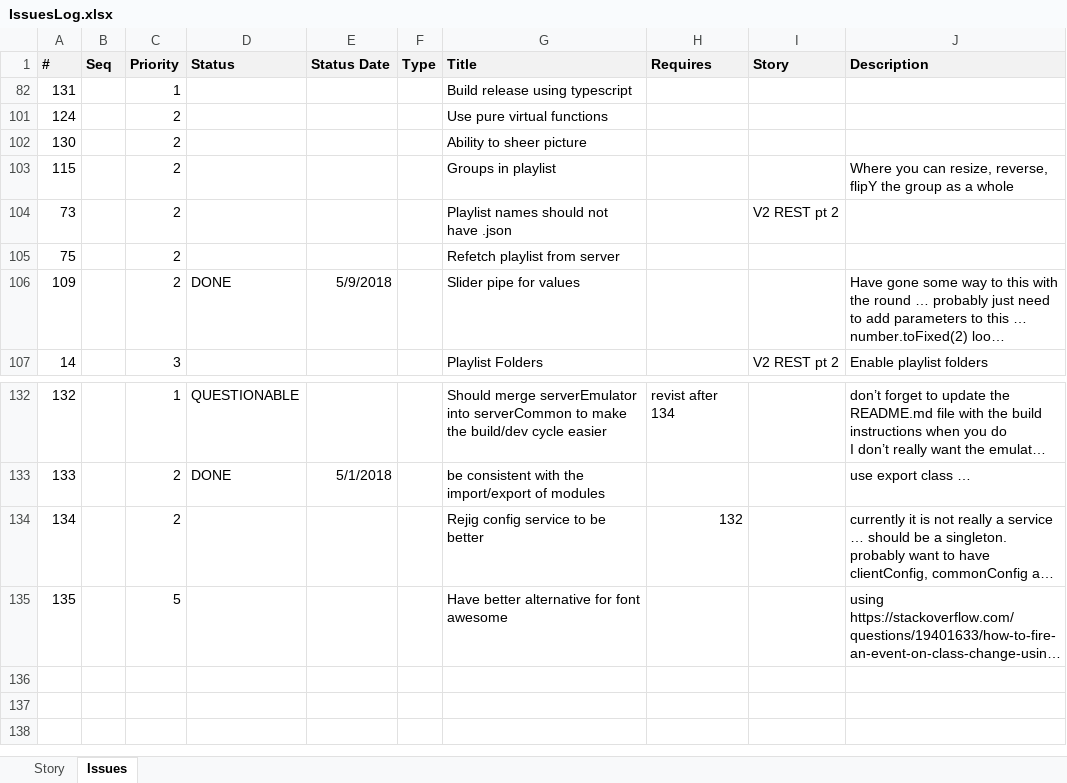
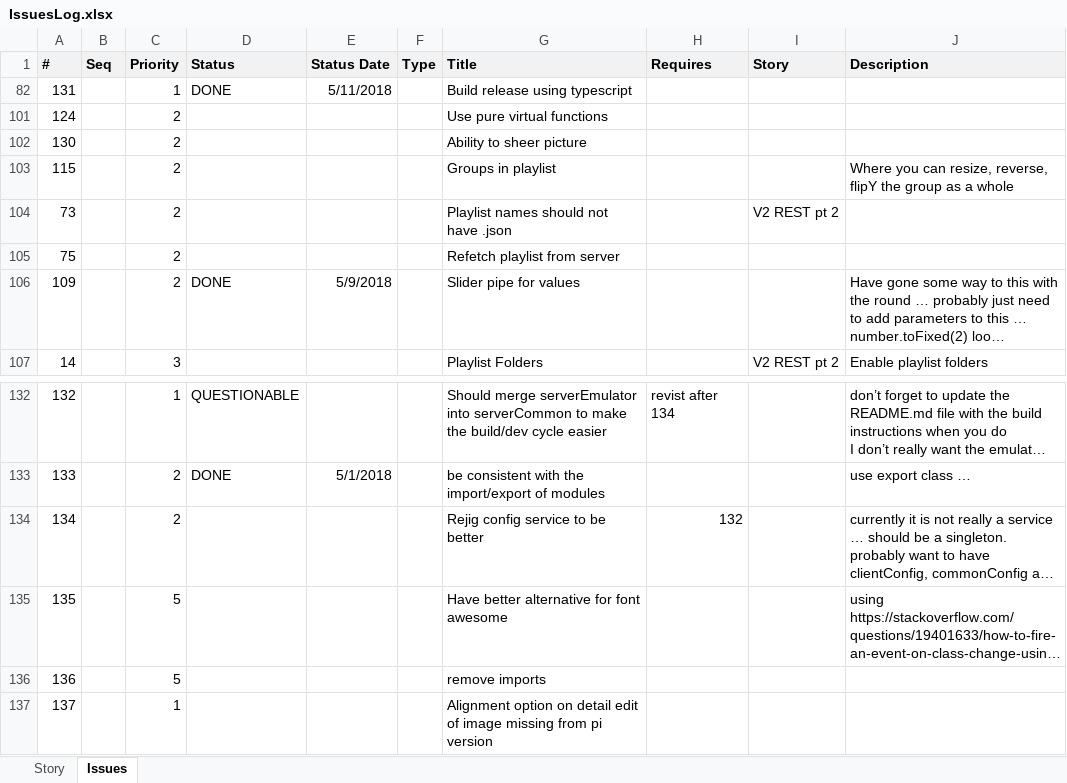
Before and after one commit to ownimage/piWriter, an Excel workbook: IssuesLog.xlsx, sheet Issues, drawn as a sheet; only a part is shown, gaps mark what is left out; long unchanged cells end in …; values as stored, in another font and other column widths than the file's, no borders; the diff names each change by its address in the sheet, - before the commit and + after, or states it on an @@ line.

Commit message:
Issue #131 build type script release

```diff
--- a/IssuesLog.xlsx (sheet Issues)
+++ b/IssuesLog.xlsx (sheet Issues)
-D82 (Status): (empty)
+D82 (Status): DONE
-E82 (Status Date): (empty)
+E82 (Status Date): 5/11/2018
+row 136: 136 |  | 5 |  |  |  | remove imports
+row 137: 137 |  | 1 |  |  |  | Alignment option on detail edit of image missing from pi version
```
Also changed, not shown: 29 other files.
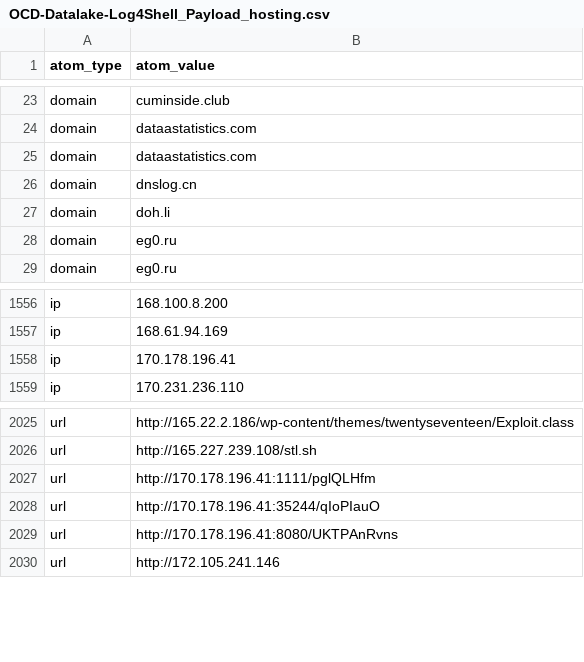
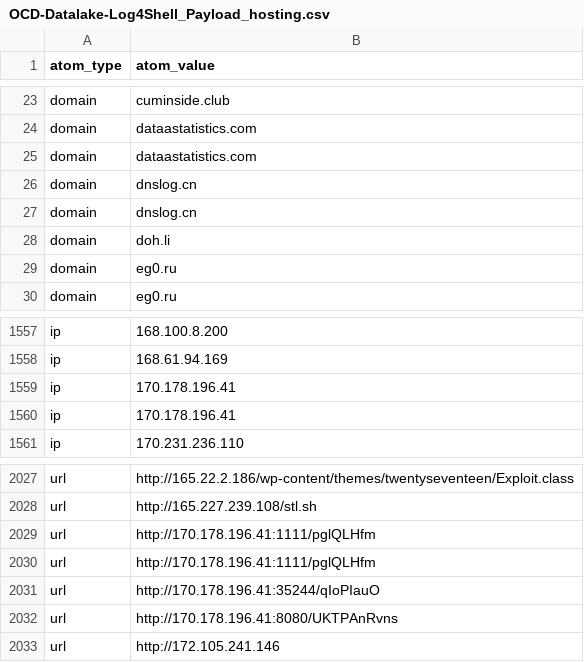
Before and after one commit to Orange-Cyberdefense/log4shell_iocs, a CSV file: OCD-Datalake-Log4Shell_Payload_hosting.csv, drawn as a sheet; only a part is shown, gaps mark what is left out.

```diff
--- a/OCD-Datalake-Log4Shell_Payload_hosting.csv
+++ b/OCD-Datalake-Log4Shell_Payload_hosting.csv
@@ -26,2 +26,3 @@ domain,dataastatistics.com
 domain,dnslog.cn
+domain,dnslog.cn
 domain,doh.li
@@ -1558,2 +1559,3 @@ ip,168.61.94.169
 ip,170.178.196.41
+ip,170.178.196.41
 ip,170.231.236.110
@@ -2026,2 +2028,3 @@ url,http://165.22.2.186/wp-content/themes/twentyseventeen/Exploit.class
 url,http://165.227.239.108/stl.sh
+url,http://170.178.196.41:1111/pglQLHfm
 url,http://170.178.196.41:1111/pglQLHfm
```
Also changed, not shown: OCD-Datalake-Log4Shell_IOCs-ALL.csv, OCD-Datalake-Log4Shell_IOCs-Exploit_attempts.csv.
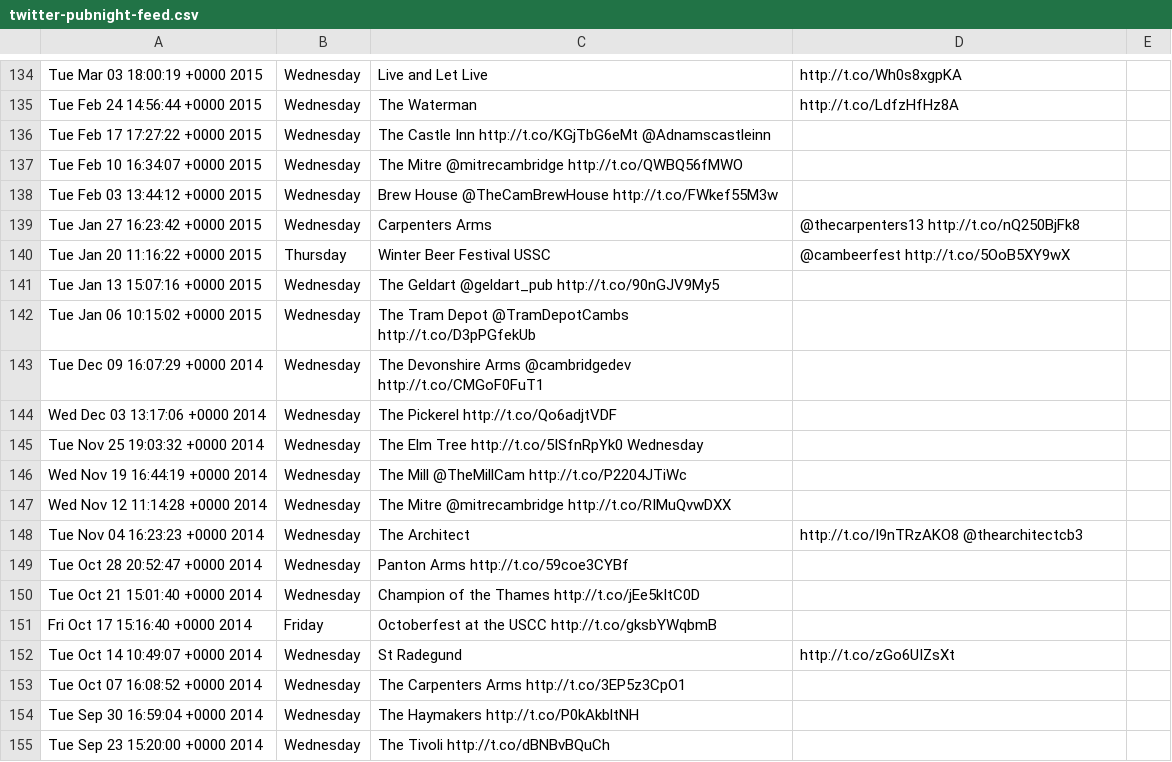
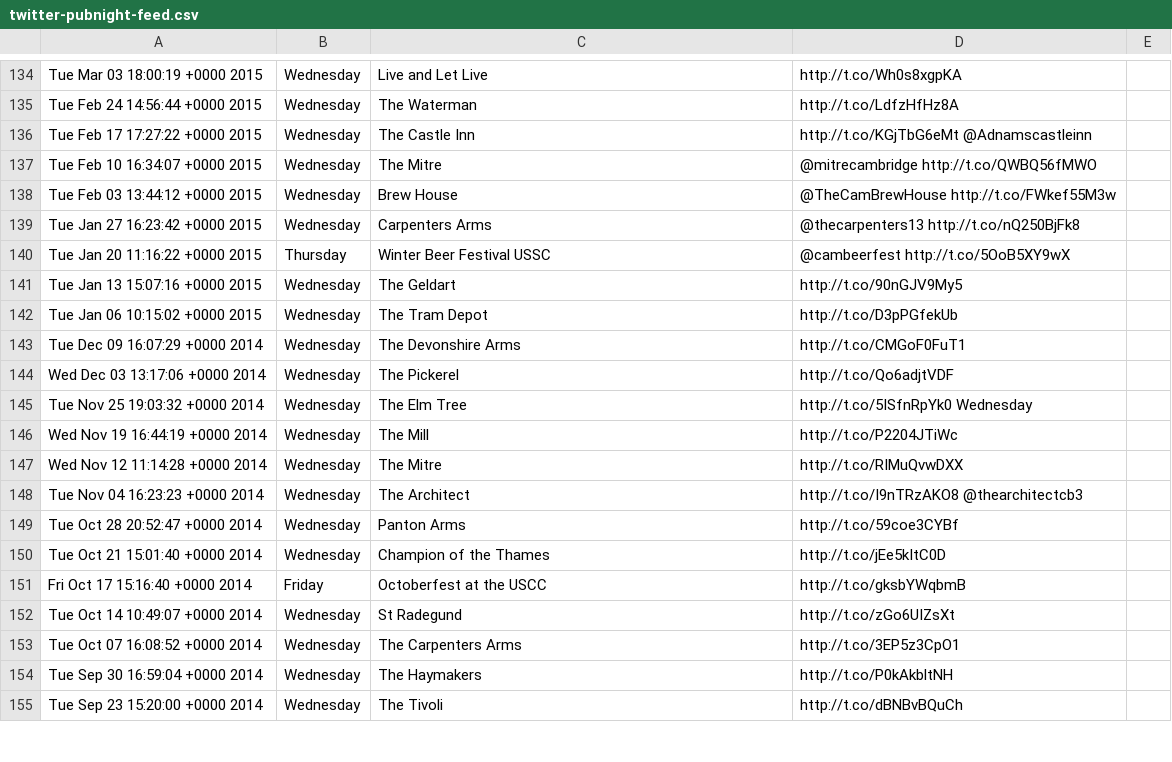
Before and after one commit to Aquilum/ampubnight, a CSV file: data-sources/twitter-pubnight-feed.csv, drawn as a sheet; only a part is shown, gaps mark what is left out; the diff covers the shown part only.

```diff
--- a/data-sources/twitter-pubnight-feed.csv
+++ b/data-sources/twitter-pubnight-feed.csv
@@ -135,21 +135,21 @@ Tue Mar 03 18:00:19 +0000 2015, Wednesday, Live and Let Live, http://t.co/Wh0s8x
 Tue Feb 24 14:56:44 +0000 2015, Wednesday, The Waterman, http://t.co/LdfzHfHz8A
-Tue Feb 17 17:27:22 +0000 2015, Wednesday, The Castle Inn http://t.co/KGjTbG6eMt @Adnamscastleinn
-Tue Feb 10 16:34:07 +0000 2015, Wednesday, The Mitre @mitrecambridge http://t.co/QWBQ56fMWO
-Tue Feb 03 13:44:12 +0000 2015, Wednesday, Brew House @TheCamBrewHouse http://t.co/FWkef55M3w
+Tue Feb 17 17:27:22 +0000 2015, Wednesday, The Castle Inn, http://t.co/KGjTbG6eMt @Adnamscastleinn
+Tue Feb 10 16:34:07 +0000 2015, Wednesday, The Mitre, @mitrecambridge http://t.co/QWBQ56fMWO
+Tue Feb 03 13:44:12 +0000 2015, Wednesday, Brew House, @TheCamBrewHouse http://t.co/FWkef55M3w
 Tue Jan 27 16:23:42 +0000 2015, Wednesday, Carpenters Arms, @thecarpenters13 http://t.co/nQ250BjFk8
 Tue Jan 20 11:16:22 +0000 2015, Thursday, Winter Beer Festival USSC, @cambeerfest http://t.co/5OoB5XY9wX
-Tue Jan 13 15:07:16 +0000 2015, Wednesday, The Geldart @geldart_pub http://t.co/90nGJV9My5
-Tue Jan 06 10:15:02 +0000 2015, Wednesday, The Tram Depot @TramDepotCambs http://t.co/D3pPGfekUb
-Tue Dec 09 16:07:29 +0000 2014, Wednesday, The Devonshire Arms @cambridgedev http://t.co/CMGoF0FuT1
-Wed Dec 03 13:17:06 +0000 2014, Wednesday, The Pickerel http://t.co/Qo6adjtVDF
-Tue Nov 25 19:03:32 +0000 2014, Wednesday, The Elm Tree http://t.co/5ISfnRpYk0 Wednesday
-Wed Nov 19 16:44:19 +0000 2014, Wednesday,  The Mill @TheMillCam http://t.co/P2204JTiWc
-Wed Nov 12 11:14:28 +0000 2014, Wednesday,  The Mitre @mitrecambridge http://t.co/RIMuQvwDXX
+Tue Jan 13 15:07:16 +0000 2015, Wednesday, The Geldart, http://t.co/90nGJV9My5
+Tue Jan 06 10:15:02 +0000 2015, Wednesday, The Tram Depot, http://t.co/D3pPGfekUb
+Tue Dec 09 16:07:29 +0000 2014, Wednesday, The Devonshire Arms, http://t.co/CMGoF0FuT1
+Wed Dec 03 13:17:06 +0000 2014, Wednesday, The Pickerel, http://t.co/Qo6adjtVDF
+Tue Nov 25 19:03:32 +0000 2014, Wednesday, The Elm Tree, http://t.co/5ISfnRpYk0 Wednesday
+Wed Nov 19 16:44:19 +0000 2014, Wednesday,  The Mill, http://t.co/P2204JTiWc
+Wed Nov 12 11:14:28 +0000 2014, Wednesday,  The Mitre, http://t.co/RIMuQvwDXX
 Tue Nov 04 16:23:23 +0000 2014, Wednesday, The Architect, http://t.co/I9nTRzAKO8 @thearchitectcb3
-Tue Oct 28 20:52:47 +0000 2014, Wednesday, Panton Arms http://t.co/59coe3CYBf
-Tue Oct 21 15:01:40 +0000 2014, Wednesday, Champion of the Thames http://t.co/jEe5kItC0D
-Fri Oct 17 15:16:40 +0000 2014, Friday, Octoberfest at the USCC http://t.co/gksbYWqbmB
+Tue Oct 28 20:52:47 +0000 2014, Wednesday, Panton Arms, http://t.co/59coe3CYBf
+Tue Oct 21 15:01:40 +0000 2014, Wednesday, Champion of the Thames, http://t.co/jEe5kItC0D
+Fri Oct 17 15:16:40 +0000 2014, Friday, Octoberfest at the USCC, http://t.co/gksbYWqbmB
 Tue Oct 14 10:49:07 +0000 2014, Wednesday, St Radegund, http://t.co/zGo6UIZsXt
-Tue Oct 07 16:08:52 +0000 2014, Wednesday, The Carpenters Arms http://t.co/3EP5z3CpO1
-Tue Sep 30 16:59:04 +0000 2014, Wednesday, The Haymakers http://t.co/P0kAkbltNH
-Tue Sep 23 15:20:00 +0000 2014, Wednesday, The Tivoli http://t.co/dBNBvBQuCh
+Tue Oct 07 16:08:52 +0000 2014, Wednesday, The Carpenters Arms, http://t.co/3EP5z3CpO1
+Tue Sep 30 16:59:04 +0000 2014, Wednesday, The Haymakers, http://t.co/P0kAkbltNH
+Tue Sep 23 15:20:00 +0000 2014, Wednesday, The Tivoli, http://t.co/dBNBvBQuCh
```
Also changed, not shown: 150 edited cells elsewhere in this file.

────────────────────────────────────────

#### [Brief]
Using the entries above, say how many lines contain the string "Also"; the number is the full reply.

#### [Written answer]
3